Roger Davies (Chile 2019, Argentina 2022, Mexico 2024)
Professor Roger Davies is the Professor Emeritus Philip Wetton Chair of Astrophysics at the University of Oxford.
He grew up in North Lincolnshire and read Physics at University College London. He started research working on galaxy dynamics in Cambridge in the 1970s after which he moved to California before spending 6 years on the staff of the US National Observatory in Tucson, Arizona. As part of the “7 Samurai” team he worked out a new way of measuring the distances to galaxies and discovered the “Great Attractor”, a huge concentration of galaxy clusters in the southern sky. He moved to Oxford in 1988 to lead the UK's participation in the construction of the 8m Gemini telescopes in Hawaii and Chile. In 1994 he took up the post of Professor of Astronomy at Durham University returning to Oxford in 2002 where he was Chairman of the Physics Department and then Head of Astrophysics. He is the founding Director of the Hintze Centre for Astrophysical Surveys. He was elected President of the European Astronomical Society in 2017. He is a Fellow of University College London and holds an Honorary Degree from Claude Bernard University in Lyon, France, and is a member of the Academia Europaea. He was awarded the Hoyle Medal by the Institute of Physics in 2021 for seminal contributions to understanding the nature and evolution of early-type galaxies and developing their use as cosmological probes.
Nicholas James (Peru 2018)
Dr Nicholas James is Director of Studies in Social Anthropology at Magdalene College, Cambridge.
He has worked on the archaeology and history of indigenous American traditions, including Inca imperialism, throughout his career. He sees this itinerary, which includes several fascinating pre-Inca sites not normally visited on a trip to Peru, as an opportunity to explore and assess the history of the region’s inhabitants and their relationship with the landscape over the millennia. Dr James, a veteran of Latin American tours, will give a series of short and informal lectures during the trip and be on hand to highlight and discuss the latest research both in his department at Cambridge and on the areas visited.

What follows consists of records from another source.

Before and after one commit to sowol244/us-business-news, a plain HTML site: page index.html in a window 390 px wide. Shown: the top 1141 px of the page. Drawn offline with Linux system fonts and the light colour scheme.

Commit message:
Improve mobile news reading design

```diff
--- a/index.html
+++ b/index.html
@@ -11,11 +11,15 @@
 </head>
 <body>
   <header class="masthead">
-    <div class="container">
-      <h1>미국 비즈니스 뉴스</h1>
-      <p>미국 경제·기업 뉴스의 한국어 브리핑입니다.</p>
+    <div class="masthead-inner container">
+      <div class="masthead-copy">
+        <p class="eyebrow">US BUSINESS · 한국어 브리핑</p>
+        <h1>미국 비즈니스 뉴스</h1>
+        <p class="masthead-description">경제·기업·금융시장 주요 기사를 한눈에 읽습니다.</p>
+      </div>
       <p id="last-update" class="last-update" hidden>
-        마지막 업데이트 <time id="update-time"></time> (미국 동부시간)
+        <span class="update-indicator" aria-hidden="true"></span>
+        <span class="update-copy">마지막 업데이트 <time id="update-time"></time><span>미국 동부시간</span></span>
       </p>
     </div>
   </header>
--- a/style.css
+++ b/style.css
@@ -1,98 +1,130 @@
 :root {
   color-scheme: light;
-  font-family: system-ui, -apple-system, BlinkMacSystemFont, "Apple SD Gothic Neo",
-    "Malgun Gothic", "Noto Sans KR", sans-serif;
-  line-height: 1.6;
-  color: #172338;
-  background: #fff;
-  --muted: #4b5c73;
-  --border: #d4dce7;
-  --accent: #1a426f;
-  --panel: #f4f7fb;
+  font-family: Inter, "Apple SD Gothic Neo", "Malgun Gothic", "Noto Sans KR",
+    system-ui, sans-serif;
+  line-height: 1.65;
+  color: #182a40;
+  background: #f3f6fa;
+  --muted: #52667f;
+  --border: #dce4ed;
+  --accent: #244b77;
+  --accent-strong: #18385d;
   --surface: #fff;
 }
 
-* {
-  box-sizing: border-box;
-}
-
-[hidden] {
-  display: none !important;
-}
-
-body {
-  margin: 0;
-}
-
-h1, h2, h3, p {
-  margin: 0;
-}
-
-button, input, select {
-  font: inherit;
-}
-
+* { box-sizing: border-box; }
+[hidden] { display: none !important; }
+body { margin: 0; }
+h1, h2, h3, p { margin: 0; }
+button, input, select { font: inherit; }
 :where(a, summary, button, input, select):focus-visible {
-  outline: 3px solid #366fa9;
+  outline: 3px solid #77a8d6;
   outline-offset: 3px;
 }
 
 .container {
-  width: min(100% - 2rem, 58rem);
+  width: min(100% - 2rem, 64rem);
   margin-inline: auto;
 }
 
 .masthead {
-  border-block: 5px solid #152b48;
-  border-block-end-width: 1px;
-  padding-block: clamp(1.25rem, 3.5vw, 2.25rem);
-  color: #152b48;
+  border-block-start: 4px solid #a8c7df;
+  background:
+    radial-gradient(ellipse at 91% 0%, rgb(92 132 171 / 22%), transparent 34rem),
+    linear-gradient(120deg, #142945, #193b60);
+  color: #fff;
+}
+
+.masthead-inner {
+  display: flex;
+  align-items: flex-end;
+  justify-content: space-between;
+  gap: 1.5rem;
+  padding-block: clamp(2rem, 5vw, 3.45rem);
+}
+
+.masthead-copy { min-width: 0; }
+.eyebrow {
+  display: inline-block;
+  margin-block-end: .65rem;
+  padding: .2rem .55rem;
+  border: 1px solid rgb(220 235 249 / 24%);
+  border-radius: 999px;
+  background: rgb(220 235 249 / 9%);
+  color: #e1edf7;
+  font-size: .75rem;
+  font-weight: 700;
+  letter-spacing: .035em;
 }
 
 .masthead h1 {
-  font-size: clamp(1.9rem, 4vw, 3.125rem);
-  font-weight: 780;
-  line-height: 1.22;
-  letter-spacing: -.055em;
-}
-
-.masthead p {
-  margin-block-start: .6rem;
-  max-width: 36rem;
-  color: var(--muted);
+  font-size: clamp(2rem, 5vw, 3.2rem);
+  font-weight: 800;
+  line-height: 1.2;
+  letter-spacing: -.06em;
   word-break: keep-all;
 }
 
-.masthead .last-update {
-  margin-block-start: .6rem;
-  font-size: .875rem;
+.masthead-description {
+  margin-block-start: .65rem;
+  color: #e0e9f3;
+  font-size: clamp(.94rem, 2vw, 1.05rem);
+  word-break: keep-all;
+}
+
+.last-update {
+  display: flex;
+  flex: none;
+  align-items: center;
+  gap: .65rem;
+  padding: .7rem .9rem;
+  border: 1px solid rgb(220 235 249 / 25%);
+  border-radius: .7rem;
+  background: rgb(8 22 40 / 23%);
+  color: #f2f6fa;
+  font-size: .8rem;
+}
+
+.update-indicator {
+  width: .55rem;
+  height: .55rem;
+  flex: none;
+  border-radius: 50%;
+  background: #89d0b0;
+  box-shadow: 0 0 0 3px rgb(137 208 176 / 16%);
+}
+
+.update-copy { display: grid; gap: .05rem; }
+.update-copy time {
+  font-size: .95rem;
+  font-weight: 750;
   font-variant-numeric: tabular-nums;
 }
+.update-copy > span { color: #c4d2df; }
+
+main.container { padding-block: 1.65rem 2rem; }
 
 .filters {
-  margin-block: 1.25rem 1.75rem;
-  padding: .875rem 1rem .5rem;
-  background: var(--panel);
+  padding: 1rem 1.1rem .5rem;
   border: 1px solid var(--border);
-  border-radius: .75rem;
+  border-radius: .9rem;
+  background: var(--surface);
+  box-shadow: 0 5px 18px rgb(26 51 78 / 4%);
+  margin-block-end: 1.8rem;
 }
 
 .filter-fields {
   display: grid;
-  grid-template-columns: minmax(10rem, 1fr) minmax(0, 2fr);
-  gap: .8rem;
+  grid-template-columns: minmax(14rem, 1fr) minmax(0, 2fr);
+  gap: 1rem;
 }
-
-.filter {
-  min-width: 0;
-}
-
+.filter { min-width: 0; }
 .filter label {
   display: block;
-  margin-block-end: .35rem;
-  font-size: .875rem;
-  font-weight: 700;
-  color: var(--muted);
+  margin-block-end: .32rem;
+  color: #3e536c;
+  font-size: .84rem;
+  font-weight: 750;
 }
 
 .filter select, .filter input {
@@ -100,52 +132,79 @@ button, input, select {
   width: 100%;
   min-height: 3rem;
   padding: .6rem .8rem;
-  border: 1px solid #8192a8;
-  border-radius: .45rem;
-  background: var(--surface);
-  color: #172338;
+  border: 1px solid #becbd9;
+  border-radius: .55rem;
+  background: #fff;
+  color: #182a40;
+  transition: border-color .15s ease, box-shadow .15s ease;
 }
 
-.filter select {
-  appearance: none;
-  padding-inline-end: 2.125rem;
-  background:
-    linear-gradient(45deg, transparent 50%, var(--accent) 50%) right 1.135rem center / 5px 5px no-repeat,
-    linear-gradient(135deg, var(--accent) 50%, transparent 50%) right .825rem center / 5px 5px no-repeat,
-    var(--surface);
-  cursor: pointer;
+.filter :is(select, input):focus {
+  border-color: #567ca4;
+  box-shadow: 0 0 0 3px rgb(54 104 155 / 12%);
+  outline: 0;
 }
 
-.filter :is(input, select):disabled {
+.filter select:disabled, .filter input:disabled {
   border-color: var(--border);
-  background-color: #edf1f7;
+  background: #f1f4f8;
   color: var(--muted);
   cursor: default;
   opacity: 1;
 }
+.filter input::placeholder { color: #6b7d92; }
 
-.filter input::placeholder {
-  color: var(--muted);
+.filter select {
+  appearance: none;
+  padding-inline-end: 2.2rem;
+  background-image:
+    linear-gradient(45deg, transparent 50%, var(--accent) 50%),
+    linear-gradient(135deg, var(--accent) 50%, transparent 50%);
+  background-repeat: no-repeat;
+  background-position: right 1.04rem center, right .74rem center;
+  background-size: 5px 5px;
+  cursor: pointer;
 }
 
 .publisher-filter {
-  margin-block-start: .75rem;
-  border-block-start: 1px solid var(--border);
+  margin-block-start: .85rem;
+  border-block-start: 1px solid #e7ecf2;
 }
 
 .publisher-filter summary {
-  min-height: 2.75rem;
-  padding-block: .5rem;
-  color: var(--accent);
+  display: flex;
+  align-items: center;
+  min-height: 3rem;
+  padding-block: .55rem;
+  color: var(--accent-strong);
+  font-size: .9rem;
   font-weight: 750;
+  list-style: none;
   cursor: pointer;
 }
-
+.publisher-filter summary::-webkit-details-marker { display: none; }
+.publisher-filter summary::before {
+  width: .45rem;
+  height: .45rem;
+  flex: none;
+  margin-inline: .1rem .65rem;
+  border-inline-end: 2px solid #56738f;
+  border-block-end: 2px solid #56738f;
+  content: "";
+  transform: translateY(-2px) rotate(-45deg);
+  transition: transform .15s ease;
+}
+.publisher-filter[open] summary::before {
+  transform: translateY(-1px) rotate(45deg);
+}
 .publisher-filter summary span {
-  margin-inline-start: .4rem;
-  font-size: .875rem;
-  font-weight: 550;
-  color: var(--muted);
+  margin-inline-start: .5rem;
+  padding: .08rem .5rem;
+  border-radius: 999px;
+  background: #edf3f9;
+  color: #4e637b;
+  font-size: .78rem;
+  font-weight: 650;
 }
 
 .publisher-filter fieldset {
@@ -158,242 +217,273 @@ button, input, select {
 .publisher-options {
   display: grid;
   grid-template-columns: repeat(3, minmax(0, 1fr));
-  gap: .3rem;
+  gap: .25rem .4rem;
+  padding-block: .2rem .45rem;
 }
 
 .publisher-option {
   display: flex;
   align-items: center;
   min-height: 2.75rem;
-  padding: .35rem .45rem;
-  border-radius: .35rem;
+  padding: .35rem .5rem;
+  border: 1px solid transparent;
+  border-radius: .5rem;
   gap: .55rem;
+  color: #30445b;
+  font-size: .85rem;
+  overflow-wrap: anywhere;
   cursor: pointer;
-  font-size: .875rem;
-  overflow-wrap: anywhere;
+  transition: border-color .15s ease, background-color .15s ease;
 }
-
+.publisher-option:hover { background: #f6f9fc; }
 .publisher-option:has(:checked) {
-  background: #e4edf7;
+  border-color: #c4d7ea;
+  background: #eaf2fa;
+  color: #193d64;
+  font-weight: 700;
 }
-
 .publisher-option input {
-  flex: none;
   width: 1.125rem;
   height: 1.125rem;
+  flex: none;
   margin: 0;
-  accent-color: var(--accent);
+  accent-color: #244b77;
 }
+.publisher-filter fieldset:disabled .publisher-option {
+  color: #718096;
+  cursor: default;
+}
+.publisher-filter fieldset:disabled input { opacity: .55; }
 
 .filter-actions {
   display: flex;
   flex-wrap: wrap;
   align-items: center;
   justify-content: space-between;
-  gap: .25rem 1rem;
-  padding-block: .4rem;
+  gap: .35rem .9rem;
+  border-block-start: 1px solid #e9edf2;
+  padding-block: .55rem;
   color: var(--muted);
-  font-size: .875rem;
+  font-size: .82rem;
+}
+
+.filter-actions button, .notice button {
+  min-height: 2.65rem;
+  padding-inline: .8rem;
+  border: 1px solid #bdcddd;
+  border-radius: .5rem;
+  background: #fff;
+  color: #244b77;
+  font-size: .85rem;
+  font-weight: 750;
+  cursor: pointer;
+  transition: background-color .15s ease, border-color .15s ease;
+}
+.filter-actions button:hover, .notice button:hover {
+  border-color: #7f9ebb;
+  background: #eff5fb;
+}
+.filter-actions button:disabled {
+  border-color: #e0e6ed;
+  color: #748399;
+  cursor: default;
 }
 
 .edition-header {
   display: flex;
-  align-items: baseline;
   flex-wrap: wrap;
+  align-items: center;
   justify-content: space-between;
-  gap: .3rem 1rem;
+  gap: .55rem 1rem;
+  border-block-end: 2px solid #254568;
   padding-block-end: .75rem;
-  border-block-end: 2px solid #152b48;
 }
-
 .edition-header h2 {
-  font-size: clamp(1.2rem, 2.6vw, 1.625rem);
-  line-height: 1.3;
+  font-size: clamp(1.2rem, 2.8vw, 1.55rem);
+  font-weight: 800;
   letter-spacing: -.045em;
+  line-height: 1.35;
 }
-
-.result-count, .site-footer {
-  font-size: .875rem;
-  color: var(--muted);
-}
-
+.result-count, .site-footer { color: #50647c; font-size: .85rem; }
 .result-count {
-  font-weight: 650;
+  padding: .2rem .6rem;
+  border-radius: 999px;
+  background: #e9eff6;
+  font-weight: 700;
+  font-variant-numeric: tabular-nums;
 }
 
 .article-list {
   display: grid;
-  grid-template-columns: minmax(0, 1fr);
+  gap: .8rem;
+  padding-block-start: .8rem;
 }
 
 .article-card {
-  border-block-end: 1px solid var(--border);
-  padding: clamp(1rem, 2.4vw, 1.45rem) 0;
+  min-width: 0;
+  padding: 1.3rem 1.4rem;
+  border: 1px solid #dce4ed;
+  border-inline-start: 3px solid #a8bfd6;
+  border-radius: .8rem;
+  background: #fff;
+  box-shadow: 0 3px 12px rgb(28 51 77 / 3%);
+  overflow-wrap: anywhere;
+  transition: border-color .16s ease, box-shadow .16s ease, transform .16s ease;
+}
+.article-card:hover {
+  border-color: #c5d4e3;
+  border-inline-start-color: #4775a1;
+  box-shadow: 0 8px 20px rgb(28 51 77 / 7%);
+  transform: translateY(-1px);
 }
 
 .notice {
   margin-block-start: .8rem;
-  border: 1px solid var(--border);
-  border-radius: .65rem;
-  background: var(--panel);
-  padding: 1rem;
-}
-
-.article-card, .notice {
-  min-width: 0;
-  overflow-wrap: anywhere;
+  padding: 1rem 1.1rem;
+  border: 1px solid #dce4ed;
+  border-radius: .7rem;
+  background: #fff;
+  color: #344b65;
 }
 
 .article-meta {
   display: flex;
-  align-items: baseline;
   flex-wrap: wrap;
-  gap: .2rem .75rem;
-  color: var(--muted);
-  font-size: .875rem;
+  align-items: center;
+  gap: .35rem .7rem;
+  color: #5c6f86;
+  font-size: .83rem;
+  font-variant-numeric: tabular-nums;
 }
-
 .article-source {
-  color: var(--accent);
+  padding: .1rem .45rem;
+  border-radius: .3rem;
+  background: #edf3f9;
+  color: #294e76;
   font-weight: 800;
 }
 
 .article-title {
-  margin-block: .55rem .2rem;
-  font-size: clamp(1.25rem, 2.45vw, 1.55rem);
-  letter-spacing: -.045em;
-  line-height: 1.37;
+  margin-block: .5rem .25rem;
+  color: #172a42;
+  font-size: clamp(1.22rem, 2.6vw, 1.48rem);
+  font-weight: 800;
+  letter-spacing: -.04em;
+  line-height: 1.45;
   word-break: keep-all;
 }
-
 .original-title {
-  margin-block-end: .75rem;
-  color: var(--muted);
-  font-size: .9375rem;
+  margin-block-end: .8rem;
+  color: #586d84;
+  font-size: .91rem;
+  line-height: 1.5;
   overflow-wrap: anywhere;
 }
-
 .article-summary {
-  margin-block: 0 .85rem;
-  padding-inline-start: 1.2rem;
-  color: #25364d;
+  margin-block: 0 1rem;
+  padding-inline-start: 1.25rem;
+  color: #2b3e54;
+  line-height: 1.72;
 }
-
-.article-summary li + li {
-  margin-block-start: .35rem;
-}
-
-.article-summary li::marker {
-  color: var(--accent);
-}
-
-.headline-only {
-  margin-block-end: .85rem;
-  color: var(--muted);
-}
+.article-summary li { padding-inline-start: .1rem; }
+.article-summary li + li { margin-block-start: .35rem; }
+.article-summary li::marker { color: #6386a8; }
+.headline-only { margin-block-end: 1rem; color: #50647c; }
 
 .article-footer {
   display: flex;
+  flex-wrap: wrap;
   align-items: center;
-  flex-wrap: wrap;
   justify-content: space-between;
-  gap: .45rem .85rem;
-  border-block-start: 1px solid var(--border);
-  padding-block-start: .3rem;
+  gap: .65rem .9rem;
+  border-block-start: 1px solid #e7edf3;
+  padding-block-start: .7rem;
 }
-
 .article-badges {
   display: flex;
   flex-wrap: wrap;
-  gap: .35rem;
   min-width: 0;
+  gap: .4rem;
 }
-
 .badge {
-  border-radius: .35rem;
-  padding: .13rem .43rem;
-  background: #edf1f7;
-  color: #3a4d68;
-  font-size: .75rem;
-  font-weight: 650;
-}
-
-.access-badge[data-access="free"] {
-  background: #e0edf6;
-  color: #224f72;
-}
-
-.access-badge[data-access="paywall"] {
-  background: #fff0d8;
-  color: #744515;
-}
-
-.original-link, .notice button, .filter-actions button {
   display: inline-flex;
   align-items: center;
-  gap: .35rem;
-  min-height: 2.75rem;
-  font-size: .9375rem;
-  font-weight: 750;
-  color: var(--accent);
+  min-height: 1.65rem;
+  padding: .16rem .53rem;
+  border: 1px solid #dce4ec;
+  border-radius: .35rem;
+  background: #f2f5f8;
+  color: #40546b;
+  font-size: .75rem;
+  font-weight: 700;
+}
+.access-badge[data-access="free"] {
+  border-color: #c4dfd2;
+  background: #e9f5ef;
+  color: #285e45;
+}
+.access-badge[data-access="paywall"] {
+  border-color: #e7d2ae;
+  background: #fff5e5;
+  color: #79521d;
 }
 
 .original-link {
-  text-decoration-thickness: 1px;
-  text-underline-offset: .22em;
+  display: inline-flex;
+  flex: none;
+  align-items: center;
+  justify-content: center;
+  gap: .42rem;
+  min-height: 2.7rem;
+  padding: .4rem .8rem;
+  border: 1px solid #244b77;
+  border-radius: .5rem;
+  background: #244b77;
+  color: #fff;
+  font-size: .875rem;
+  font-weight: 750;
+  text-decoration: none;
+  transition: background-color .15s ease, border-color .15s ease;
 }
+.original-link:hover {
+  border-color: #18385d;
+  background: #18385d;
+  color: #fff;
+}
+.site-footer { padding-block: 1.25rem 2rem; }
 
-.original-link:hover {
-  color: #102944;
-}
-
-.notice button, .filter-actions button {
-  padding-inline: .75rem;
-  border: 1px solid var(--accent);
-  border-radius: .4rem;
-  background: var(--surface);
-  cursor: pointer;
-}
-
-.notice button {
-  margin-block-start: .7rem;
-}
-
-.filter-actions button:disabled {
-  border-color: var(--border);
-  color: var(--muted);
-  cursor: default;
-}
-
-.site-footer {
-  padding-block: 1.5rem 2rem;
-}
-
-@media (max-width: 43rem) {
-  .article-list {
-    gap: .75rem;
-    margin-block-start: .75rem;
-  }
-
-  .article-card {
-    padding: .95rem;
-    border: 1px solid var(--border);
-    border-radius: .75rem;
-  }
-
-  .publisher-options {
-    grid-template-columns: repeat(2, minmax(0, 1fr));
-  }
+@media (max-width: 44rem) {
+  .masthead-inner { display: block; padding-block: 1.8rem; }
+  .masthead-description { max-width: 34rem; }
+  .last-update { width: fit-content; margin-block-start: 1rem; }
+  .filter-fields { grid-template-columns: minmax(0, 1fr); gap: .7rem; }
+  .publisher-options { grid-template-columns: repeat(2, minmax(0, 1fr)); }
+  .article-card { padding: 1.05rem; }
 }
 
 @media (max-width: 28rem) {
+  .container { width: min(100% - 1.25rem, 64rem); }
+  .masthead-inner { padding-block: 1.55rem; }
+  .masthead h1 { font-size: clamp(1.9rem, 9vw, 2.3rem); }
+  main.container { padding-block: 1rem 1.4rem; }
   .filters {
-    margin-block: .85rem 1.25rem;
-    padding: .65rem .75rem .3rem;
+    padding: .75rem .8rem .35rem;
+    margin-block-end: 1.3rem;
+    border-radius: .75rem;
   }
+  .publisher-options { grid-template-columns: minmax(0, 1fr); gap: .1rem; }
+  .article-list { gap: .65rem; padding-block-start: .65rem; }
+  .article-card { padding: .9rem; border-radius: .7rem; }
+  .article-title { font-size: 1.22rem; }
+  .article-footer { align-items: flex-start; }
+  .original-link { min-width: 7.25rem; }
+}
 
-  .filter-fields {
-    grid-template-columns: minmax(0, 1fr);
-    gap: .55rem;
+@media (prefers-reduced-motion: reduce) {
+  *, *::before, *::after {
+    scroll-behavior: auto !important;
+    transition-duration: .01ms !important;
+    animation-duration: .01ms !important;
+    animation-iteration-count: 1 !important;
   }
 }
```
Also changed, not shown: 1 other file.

Alex Herrera (Colombia 2018)
Dr Alexander Herrera (Cantab.) is Associate Professor at the Department of Art History, Universidad de los Andes, Colombia.
Alex Herrera knows all of Colombia’s archaeological parks and is well acquainted with the cultures and history of the broader region. He regularly leads study trips, directs research on collections, and brings together artists and scholars at specialist meetings.
A Cambridge graduate, he specialises in the prehistory of the central Andes region from a socio-ecologic perspective, having conducted field research in Bolivia, Peru and Colombia. He is currently writing Water Ancestors and Memory, a summary of 15 years’ work on the technical and symbolic dimensions of water management. He has also been working to apply knowledge derived from ancient techniques to rural development today. Alex is an engaging and inspiring guide to fascinating and little-visited cultures and regions.